OTTAWA — Canadians who get their news from social media platforms like Facebook and Instagram will have to go somewhere else.
Meta announced Tuesday it is officially ending news availability for all Canadian users within a few weeks.
“In order to provide clarity to the millions of Canadians and businesses who use our platforms, we are announcing today that we have begun the process of ending news availability permanently in Canada,” said Rachel Curran, head of public policy for Meta Canada.
The move means Canadians will no longer be able to share or view content posted by news organizations.
That includes public broadcasters like the Canadian Broadcasting Corporation (CBC) and independent outlets like NB News Now.
Paul Deegan, president of News Media Canada, said in a statement that the move will harm user experience and devalue Facebook’s platform.
“Without access to real fact-based news created by real journalists, Facebook will become far less attractive to users and advertisers,” he said.
“We expect more and more advertisers and their agencies will begin pulling advertising from the platform in response to this unilateral, undemocratic, and unreasonable move.”
Meta’s decision is in response to Bill C-18, a piece of federal legislation known as the Online News Act expected to come into full effect by January.
It requires companies like Google and Meta to compensate Canadian news outlets for the content shared on their respective platforms.
“Google and Facebook earn 80 per cent of all digital advertising revenue in Canada. Meanwhile, hundreds of newsrooms have closed,” said Canadian Heritage Minister Pascale St-Onge in a statement.

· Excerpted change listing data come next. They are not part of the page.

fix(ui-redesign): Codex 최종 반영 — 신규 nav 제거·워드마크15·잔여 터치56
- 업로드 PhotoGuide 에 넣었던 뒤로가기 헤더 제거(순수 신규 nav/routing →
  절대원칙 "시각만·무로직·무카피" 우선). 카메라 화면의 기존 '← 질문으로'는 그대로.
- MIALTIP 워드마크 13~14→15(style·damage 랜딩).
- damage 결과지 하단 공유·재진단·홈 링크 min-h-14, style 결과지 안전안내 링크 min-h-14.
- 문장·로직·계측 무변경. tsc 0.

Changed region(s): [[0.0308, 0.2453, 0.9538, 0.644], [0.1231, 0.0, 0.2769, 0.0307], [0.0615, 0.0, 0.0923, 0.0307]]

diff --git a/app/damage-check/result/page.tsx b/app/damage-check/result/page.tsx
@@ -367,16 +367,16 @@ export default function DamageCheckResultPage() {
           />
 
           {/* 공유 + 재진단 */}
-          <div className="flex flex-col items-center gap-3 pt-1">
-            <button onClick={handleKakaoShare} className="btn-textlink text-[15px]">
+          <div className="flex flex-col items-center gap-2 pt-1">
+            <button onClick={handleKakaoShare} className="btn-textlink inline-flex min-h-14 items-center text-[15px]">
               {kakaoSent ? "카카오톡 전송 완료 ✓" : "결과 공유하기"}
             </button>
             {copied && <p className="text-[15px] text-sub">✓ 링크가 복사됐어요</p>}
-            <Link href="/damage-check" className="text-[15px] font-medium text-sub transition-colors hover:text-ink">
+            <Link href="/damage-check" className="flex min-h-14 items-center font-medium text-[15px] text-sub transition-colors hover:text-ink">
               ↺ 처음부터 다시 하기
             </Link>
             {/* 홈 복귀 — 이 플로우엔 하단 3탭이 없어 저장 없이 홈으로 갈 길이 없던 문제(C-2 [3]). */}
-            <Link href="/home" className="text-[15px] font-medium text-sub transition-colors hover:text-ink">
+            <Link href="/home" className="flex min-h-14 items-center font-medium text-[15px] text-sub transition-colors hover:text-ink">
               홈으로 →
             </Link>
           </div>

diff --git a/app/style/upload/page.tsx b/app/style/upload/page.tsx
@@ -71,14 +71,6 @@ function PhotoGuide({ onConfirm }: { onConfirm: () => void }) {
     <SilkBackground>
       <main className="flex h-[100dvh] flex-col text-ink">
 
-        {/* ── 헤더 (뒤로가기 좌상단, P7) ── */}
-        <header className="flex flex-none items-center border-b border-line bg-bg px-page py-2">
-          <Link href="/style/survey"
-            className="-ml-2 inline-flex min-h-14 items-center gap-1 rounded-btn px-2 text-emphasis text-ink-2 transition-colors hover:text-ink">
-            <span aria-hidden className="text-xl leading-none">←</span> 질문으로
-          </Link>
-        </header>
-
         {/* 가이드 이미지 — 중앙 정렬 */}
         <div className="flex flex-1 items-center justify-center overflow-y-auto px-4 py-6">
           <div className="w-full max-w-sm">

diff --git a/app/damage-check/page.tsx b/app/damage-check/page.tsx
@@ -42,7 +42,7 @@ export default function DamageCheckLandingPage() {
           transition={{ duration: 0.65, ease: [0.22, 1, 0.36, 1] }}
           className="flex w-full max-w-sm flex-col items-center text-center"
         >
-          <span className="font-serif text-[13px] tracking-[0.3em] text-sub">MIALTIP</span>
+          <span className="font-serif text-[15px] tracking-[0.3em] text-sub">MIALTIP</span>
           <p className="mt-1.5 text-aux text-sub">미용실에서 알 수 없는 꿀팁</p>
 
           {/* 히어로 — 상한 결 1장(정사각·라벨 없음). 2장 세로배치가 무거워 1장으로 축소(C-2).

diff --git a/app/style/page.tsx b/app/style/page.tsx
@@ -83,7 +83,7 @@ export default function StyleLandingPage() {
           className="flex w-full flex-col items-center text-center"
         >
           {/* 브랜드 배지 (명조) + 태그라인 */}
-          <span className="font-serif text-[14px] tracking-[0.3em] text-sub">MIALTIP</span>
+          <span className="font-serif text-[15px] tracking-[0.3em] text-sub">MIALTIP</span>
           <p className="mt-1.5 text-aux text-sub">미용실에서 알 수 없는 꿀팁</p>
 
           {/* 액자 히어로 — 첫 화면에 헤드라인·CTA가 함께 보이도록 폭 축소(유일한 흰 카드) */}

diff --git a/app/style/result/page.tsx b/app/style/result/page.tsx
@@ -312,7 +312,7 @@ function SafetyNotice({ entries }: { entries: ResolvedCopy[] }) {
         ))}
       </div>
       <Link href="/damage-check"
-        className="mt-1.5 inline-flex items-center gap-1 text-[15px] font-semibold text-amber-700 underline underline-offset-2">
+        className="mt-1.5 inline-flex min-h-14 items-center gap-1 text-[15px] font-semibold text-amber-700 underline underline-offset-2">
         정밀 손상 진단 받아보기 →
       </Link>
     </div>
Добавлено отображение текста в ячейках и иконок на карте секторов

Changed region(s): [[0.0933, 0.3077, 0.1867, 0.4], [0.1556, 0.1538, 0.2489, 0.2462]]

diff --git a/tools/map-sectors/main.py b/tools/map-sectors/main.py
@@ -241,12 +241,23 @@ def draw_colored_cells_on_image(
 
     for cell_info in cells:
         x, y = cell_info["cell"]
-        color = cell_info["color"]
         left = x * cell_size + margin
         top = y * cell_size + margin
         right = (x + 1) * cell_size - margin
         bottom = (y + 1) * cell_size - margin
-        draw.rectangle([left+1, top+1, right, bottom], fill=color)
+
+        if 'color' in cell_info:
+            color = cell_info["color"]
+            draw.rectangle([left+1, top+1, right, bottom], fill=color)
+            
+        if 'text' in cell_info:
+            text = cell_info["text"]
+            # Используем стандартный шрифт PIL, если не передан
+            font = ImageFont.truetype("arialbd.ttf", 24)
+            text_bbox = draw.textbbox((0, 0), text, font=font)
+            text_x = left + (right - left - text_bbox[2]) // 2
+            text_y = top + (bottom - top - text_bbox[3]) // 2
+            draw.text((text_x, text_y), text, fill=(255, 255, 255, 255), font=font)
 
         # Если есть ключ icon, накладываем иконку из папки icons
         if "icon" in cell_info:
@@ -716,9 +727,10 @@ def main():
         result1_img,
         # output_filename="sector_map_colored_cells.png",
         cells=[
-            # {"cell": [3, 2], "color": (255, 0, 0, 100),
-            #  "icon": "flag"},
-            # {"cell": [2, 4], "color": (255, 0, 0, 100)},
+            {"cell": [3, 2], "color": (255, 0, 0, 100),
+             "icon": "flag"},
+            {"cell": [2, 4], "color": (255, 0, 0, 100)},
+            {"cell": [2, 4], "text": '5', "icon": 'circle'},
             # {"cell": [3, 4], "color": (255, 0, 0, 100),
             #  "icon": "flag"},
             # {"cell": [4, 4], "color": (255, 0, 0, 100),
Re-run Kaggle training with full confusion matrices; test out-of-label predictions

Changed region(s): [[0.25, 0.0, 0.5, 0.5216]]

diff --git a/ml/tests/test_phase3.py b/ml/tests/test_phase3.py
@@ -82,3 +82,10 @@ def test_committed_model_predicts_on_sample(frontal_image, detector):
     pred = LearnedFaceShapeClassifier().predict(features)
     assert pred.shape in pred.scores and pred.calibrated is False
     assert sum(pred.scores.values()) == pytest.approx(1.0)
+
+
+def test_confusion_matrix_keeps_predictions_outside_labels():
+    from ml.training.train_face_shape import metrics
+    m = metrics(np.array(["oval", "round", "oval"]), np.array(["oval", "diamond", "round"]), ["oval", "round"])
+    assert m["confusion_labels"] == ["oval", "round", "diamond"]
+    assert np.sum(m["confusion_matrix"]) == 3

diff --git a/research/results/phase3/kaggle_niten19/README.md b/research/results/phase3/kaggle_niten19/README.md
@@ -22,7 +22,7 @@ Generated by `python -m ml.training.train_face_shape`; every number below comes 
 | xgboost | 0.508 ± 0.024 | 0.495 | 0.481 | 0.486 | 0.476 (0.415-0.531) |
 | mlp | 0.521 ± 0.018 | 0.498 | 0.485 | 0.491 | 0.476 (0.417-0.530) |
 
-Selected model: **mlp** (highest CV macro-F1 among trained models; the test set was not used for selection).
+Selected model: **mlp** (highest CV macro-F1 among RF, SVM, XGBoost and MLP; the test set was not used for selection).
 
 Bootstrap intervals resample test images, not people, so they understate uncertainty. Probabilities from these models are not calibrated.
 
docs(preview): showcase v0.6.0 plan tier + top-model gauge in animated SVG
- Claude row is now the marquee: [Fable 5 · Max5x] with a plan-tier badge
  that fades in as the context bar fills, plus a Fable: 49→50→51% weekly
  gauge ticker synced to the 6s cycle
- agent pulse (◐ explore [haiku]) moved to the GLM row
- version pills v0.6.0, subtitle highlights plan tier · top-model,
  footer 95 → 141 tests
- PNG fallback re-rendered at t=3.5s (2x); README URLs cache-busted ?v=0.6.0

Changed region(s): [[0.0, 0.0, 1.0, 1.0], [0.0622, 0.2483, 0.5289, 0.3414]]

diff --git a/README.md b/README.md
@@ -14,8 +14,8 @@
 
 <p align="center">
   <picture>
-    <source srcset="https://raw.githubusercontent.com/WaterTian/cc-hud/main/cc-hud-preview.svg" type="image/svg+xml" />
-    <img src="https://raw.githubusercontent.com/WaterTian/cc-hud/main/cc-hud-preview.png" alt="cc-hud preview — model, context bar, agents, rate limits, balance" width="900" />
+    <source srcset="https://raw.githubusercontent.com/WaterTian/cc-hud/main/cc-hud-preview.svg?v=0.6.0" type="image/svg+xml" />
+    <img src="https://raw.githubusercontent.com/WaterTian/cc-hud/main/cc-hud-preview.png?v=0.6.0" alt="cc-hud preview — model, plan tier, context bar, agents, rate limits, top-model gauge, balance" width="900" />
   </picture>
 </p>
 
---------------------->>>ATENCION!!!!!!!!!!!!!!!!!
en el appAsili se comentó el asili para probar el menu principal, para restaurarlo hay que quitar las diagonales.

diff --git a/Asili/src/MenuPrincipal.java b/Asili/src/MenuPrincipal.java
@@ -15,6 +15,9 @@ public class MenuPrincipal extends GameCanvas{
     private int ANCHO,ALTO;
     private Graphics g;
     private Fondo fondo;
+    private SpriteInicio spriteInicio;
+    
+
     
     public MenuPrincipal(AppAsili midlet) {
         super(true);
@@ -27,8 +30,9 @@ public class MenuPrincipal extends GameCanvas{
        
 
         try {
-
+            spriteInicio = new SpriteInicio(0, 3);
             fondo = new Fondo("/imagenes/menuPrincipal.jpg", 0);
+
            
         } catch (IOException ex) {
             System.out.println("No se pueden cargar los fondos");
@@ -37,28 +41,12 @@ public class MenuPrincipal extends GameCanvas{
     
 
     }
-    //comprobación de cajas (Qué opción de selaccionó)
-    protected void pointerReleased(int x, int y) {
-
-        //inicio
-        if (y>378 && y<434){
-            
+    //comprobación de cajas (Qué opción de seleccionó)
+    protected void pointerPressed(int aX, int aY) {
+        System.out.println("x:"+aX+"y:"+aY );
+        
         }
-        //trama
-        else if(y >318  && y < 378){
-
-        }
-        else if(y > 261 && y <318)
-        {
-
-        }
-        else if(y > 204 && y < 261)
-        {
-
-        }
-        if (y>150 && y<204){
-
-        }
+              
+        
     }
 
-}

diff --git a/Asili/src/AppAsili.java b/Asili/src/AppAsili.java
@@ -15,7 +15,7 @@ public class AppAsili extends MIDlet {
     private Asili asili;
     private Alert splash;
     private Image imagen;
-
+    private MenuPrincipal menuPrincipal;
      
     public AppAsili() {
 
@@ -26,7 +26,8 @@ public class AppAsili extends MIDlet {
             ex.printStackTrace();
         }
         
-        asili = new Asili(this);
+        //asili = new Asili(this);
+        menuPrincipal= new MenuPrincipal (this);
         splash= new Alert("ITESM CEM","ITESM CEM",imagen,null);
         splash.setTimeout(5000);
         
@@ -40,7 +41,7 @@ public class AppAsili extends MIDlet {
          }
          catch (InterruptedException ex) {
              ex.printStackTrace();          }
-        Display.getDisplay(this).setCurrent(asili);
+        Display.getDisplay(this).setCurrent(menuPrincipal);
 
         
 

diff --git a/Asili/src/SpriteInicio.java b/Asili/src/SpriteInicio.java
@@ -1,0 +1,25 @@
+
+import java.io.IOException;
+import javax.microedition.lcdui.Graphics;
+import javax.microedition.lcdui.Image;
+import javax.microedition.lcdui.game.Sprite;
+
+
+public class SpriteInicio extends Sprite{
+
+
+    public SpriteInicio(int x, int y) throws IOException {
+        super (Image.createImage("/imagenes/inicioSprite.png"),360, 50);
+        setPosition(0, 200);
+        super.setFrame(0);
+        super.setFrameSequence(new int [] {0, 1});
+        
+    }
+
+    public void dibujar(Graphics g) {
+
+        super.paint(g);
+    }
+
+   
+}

“A free and independent press is fundamental to our democracy, and Canadians expect tech giants to follow the law in our country.”